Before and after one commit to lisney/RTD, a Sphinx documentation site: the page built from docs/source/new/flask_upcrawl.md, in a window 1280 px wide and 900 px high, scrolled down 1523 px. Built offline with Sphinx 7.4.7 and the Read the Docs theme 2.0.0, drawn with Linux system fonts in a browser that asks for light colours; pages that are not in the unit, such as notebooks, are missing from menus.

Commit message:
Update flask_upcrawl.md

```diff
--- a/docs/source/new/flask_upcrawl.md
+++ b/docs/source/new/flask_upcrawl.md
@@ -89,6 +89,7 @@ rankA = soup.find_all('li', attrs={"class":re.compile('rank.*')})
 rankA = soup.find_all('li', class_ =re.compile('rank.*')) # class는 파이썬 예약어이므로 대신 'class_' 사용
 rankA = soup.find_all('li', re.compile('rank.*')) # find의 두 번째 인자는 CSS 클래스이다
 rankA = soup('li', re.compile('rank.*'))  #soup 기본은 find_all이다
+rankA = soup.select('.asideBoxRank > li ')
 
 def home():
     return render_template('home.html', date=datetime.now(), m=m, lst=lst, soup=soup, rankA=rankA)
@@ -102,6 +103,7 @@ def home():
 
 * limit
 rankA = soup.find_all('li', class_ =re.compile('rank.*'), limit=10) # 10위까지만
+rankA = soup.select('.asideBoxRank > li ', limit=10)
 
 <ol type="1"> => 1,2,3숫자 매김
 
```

Work item:
Say how many lines of the material above contain the string "soup". Write nothing but the number.

Written response:
8